RTM renews its support for fire station
GREENWICH — Advocates for a Northwest Greenwich fire station got the endorsement they wanted from the Representative Town Meeting on Monday night.
The RTM, by a vote of 126-55 with three abstentions, approved a sense of the meeting resolution put forth by District 10 calling for the town to address “the inadequate protection existing in the northwest area of Greenwich” while putting together next year’s municipal budget.
In 2016, First Selectman Peter Tesei tried to secure funding for a new station, but the RTM removed it from the budget. But Monday’s vote, after considerable debate, showed new support for the project.
However, this does not mean the station will go ahead automatically. A sense of the meeting resolution is nonbinding. It calls for Tesei and the Board of Estimate and Taxation to determine only whether and where a station is needed in northwest Greenwich; the costs of land acquisition and construction; and the staffing costs for the new station and career firefighters to staff it.
Additionally, if the fire station were included in the budget, it would still need approval from the BET and the RTM.
The resolution was spurred by a fire on Locust Road in northwest Greenwich last month when a two-and-a-half-story house burned to the ground. Though no one was home and there were no injuries reported, residents renewed their push for the station out of fears that the fire department took too long to respond in the area, which they say does not have adequate protections from fires and in other emergencies.
“This is not an issue that’s going to go away,” District 10 RTM member Louisa Stone said Monday night. “The fact is Greenwich has a big black hole where people can’t get a first responder at times comparable to what’s found in all other parts of town.”
Hundreds of residents also signed a petition in support of the resolution. Many also attended Monday’s meeting to show support, carrying signs that said: “Minutes Matter,” “Fire Safety Is Job #1” and “People Over Politics.”
Ilana Grady, who lives next door to the house that burned down, recalled how long they waited for the fire trucks to arrive that night. Three of her daughters said they were afraid as they watched their parents use a garden hose to douse embers that hit their house and began packing bags in case they had to flee.
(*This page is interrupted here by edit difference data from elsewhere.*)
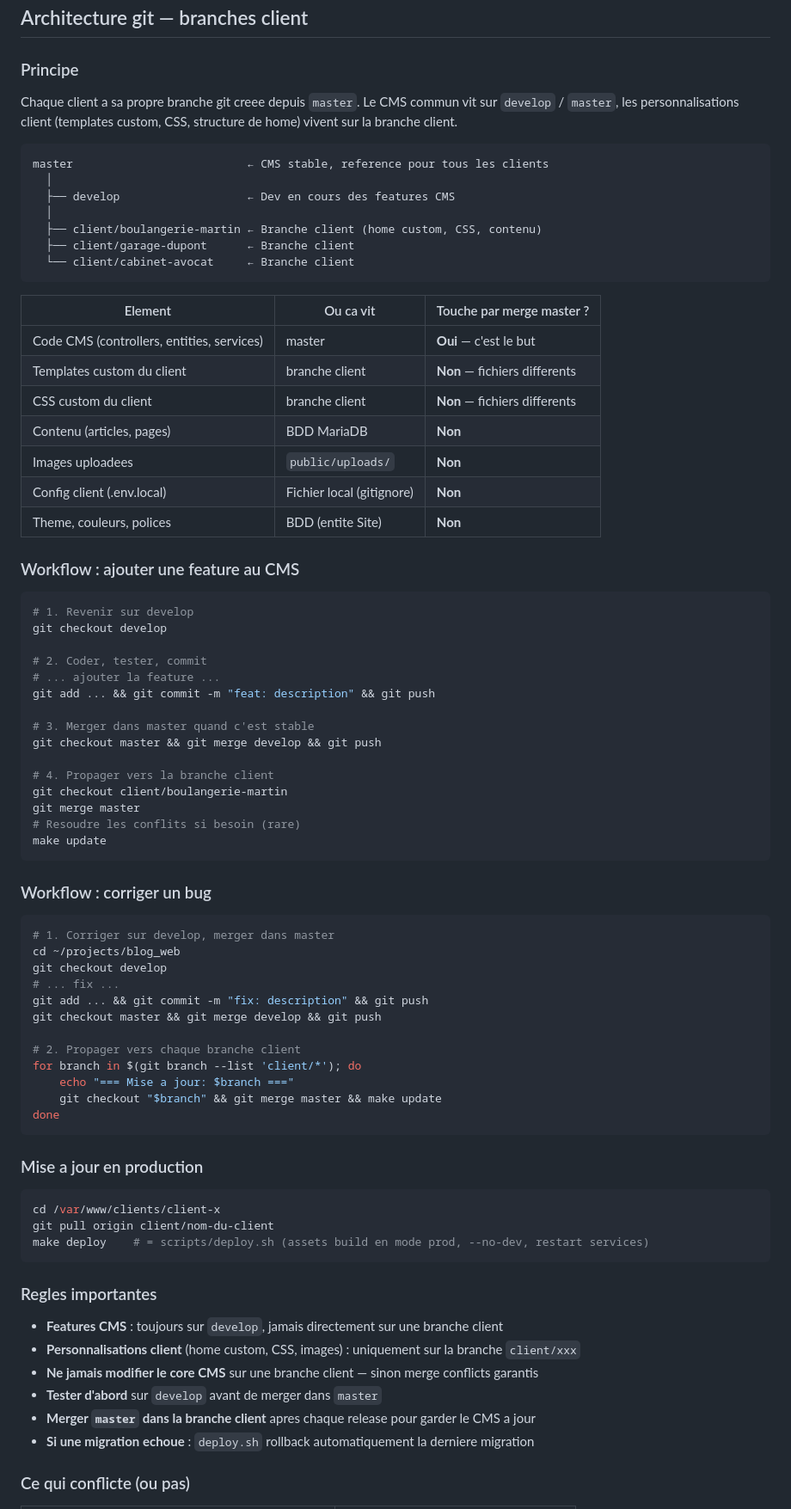
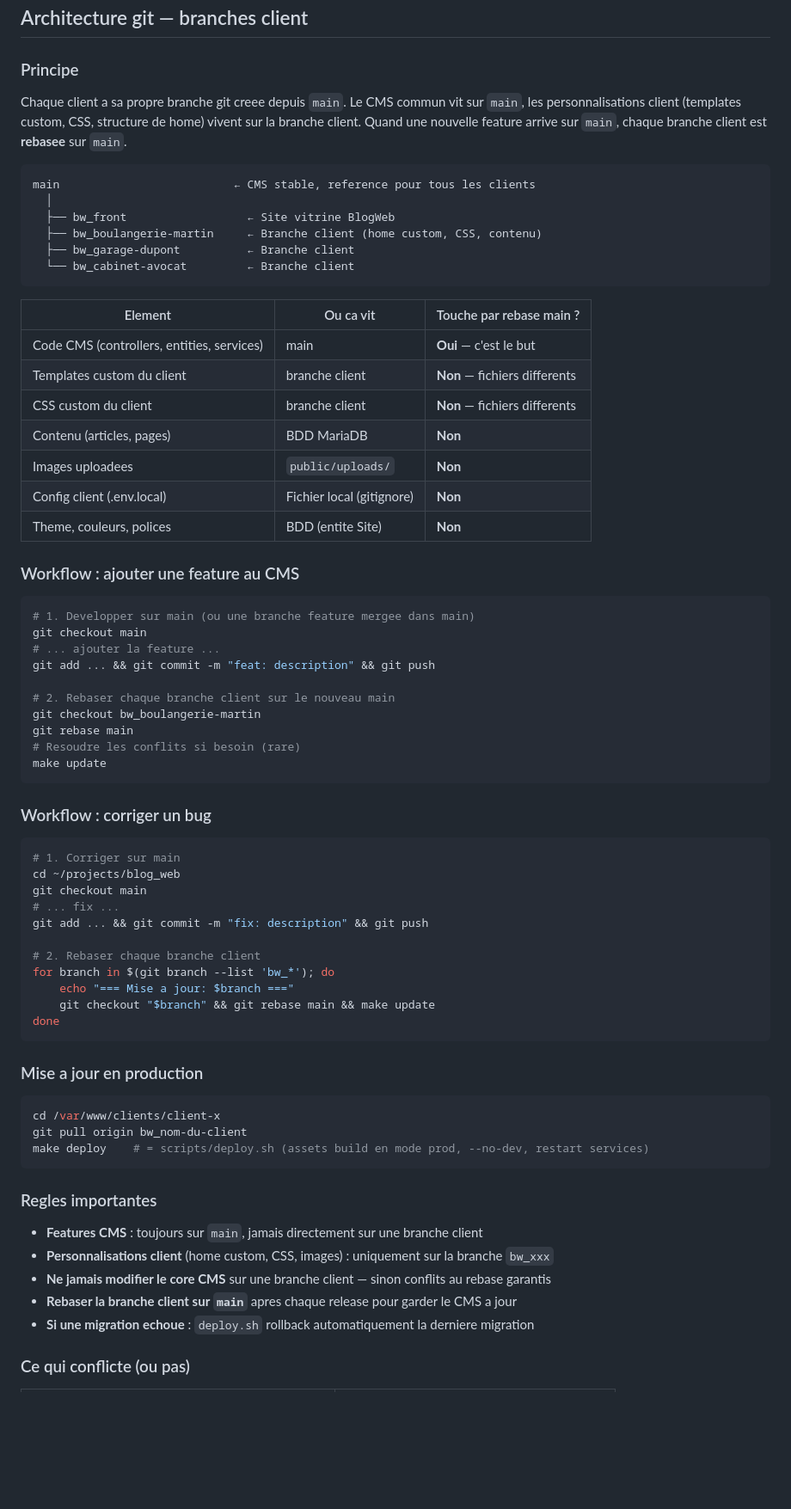
Before and after one commit to laigneletdavid/blog_web, a Markdown page: SETUP.md, the part around one of its changes. Shown at 86% size. Drawn GitHub-style; blank space fills up the shorter version.

Commit message:
Fix : fix setup system with git branch name

````diff
--- a/SETUP.md
+++ b/SETUP.md
@@ -215,21 +215,20 @@ docker compose exec php php bin/console app:menu:sync
 
 ### Principe
 
-Chaque client a sa propre branche git creee depuis `master`. Le CMS commun vit sur `develop` / `master`, les personnalisations client (templates custom, CSS, structure de home) vivent sur la branche client.
+Chaque client a sa propre branche git creee depuis `main`. Le CMS commun vit sur `main`, les personnalisations client (templates custom, CSS, structure de home) vivent sur la branche client. Quand une nouvelle feature arrive sur `main`, chaque branche client est **rebasee** sur `main`.
 
 ```
-master                          ← CMS stable, reference pour tous les clients
+main                          ← CMS stable, reference pour tous les clients
   │
-  ├── develop                   ← Dev en cours des features CMS
-  │
-  ├── client/boulangerie-martin ← Branche client (home custom, CSS, contenu)
-  ├── client/garage-dupont      ← Branche client
-  └── client/cabinet-avocat     ← Branche client
+  ├── bw_front                  ← Site vitrine BlogWeb
+  ├── bw_boulangerie-martin     ← Branche client (home custom, CSS, contenu)
+  ├── bw_garage-dupont          ← Branche client
+  └── bw_cabinet-avocat         ← Branche client
 ```
 
-| Element | Ou ca vit | Touche par merge master ? |
+| Element | Ou ca vit | Touche par rebase main ? |
 |---------|-----------|--------------------------|
-| Code CMS (controllers, entities, services) | master | **Oui** — c'est le but |
+| Code CMS (controllers, entities, services) | main | **Oui** — c'est le but |
 | Templates custom du client | branche client | **Non** — fichiers differents |
 | CSS custom du client | branche client | **Non** — fichiers differents |
 | Contenu (articles, pages) | BDD MariaDB | **Non** |
@@ -240,19 +239,14 @@ master                          ← CMS stable, reference pour tous les clients
 ### Workflow : ajouter une feature au CMS
 
 ```bash
-# 1. Revenir sur develop
-git checkout develop
-
-# 2. Coder, tester, commit
+# 1. Developper sur main (ou une branche feature mergee dans main)
+git checkout main
 # ... ajouter la feature ...
 git add ... && git commit -m "feat: description" && git push
 
-# 3. Merger dans master quand c'est stable
-git checkout master && git merge develop && git push
-
-# 4. Propager vers la branche client
-git checkout client/boulangerie-martin
-git merge master
+# 2. Rebaser chaque branche client sur le nouveau main
+git checkout bw_boulangerie-martin
+git rebase main
 # Resoudre les conflits si besoin (rare)
 make update
 ```
@@ -260,17 +254,16 @@ make update
 ### Workflow : corriger un bug
 
 ```bash
-# 1. Corriger sur develop, merger dans master
+# 1. Corriger sur main
 cd ~/projects/blog_web
-git checkout develop
+git checkout main
 # ... fix ...
 git add ... && git commit -m "fix: description" && git push
-git checkout master && git merge develop && git push
 
-# 2. Propager vers chaque branche client
-for branch in $(git branch --list 'client/*'); do
+# 2. Rebaser chaque branche client
+for branch in $(git branch --list 'bw_*'); do
     echo "=== Mise a jour: $branch ==="
-    git checkout "$branch" && git merge master && make update
+    git checkout "$branch" && git rebase main && make update
 done
 ```
 
@@ -278,17 +271,16 @@ done
 
 ```bash
 cd /var/www/clients/client-x
-git pull origin client/nom-du-client
+git pull origin bw_nom-du-client
 make deploy    # = scripts/deploy.sh (assets build en mode prod, --no-dev, restart services)
 ```
 
 ### Regles importantes
 
-- **Features CMS** : toujours sur `develop`, jamais directement sur une branche client
-- **Personnalisations client** (home custom, CSS, images) : uniquement sur la branche `client/xxx`
-- **Ne jamais modifier le core CMS** sur une branche client — sinon merge conflicts garantis
-- **Tester d'abord** sur `develop` avant de merger dans `master`
-- **Merger `master` dans la branche client** apres chaque release pour garder le CMS a jour
+- **Features CMS** : toujours sur `main`, jamais directement sur une branche client
+- **Personnalisations client** (home custom, CSS, images) : uniquement sur la branche `bw_xxx`
+- **Ne jamais modifier le core CMS** sur une branche client — sinon conflits au rebase garantis
+- **Rebaser la branche client sur `main`** apres chaque release pour garder le CMS a jour
 - **Si une migration echoue** : `deploy.sh` rollback automatiquement la derniere migration
 
 ### Ce qui conflicte (ou pas)
````
Also changed, not shown: other parts of SETUP.md (+14 -14 lines).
“This is not about property, property can be replaced,” Grady said. “This is about lives, the lives of my family, our neighbors and the lives of the firefighters, volunteer and not volunteer, who were amazing that night. … You can’t put a price on someone’s life.”
Before approving the District 10 resolution, the RTM rejected a joint sense of the meeting resolution from its Budget Overview, Finance and Town Services Committees. That resolution, which would have replaced the one from District 10, called for Tesei and the town’s fire department to submit a report within 120 days to update information from 2016 about townwide fire protection, costs and possible alternative delivery methods for fire protection in town.
Lucia Jansen, chair of the Budget Overview Committee, said the cost of the property and construction of the fire house was not the problem. She said the issue is with the long-term budget costs for career firefighters to staff the station, including salaries, promotions, retirement benefits and health care costs.
“There has been no update since 2016,” Jansen said. “There’s no acknowledgment in the explanatory comments that career staffing has dramatically changed with the requirement in our labor contracts for a three-man career station. That staffing model now bumps up what was estimated to be 12 firefighters per station to some say, from BET members we’ve heard, 16 to 18 career fire professionals.”
The RTM needs more data about the costs, response times and number of incidents in the region, Jansen said, asking what more could be done with nearby volunteer firefighters.
Others argued there was no data about incidents or response times that showed the fire station was necessary.
“Although much has been made about the apparently huge risk to human life ... if you look at the fire department’s statistics, you find in the past 25 years nobody in District 10 has died in a fire,” RTM District 7 member Margaret Freiberg said. “If we had spent the equivalent of $50 million over that 25-year period for staffing and building a fire department, the $50 million would have saved exactly no lives. No lives were lost, therefore no lives could be saved.”
Frieberg’s comments were met with some derision from District 10 and the public, with several noting that emergency response to the area also includes cardiac incidents, car accidents and other incidenets.
Tesei, who called the station a long-neglected need, and Selectman Sandy Litvack, a District 10 resident, both opposed the alternative resolution and advocated for the one from District 10.
“District 10 recognizes the most important obligation and responsibility is to ensure the life safety of the inhabitants of this town,” Tesei said at Monday’s meeting. “It is well documented, long before this evening, that there is a gap in coverage in that area of town.”
Supporters of the District 10 resolution, noting the BOC’s past opposition to the 2016 fire station funding and a 2017 study of fire services, coverage and response time, said it was an attempt to kill the project. District 10 Vice Chair Alan Small called the three-committee alternative resolution “a disingenuous request,” earning a chiding from RTM Moderator Thomas Byrne about not attacking the motivations of speakers.
“We’ve seen enough houses in our neighborhood burn to the ground,” Small said.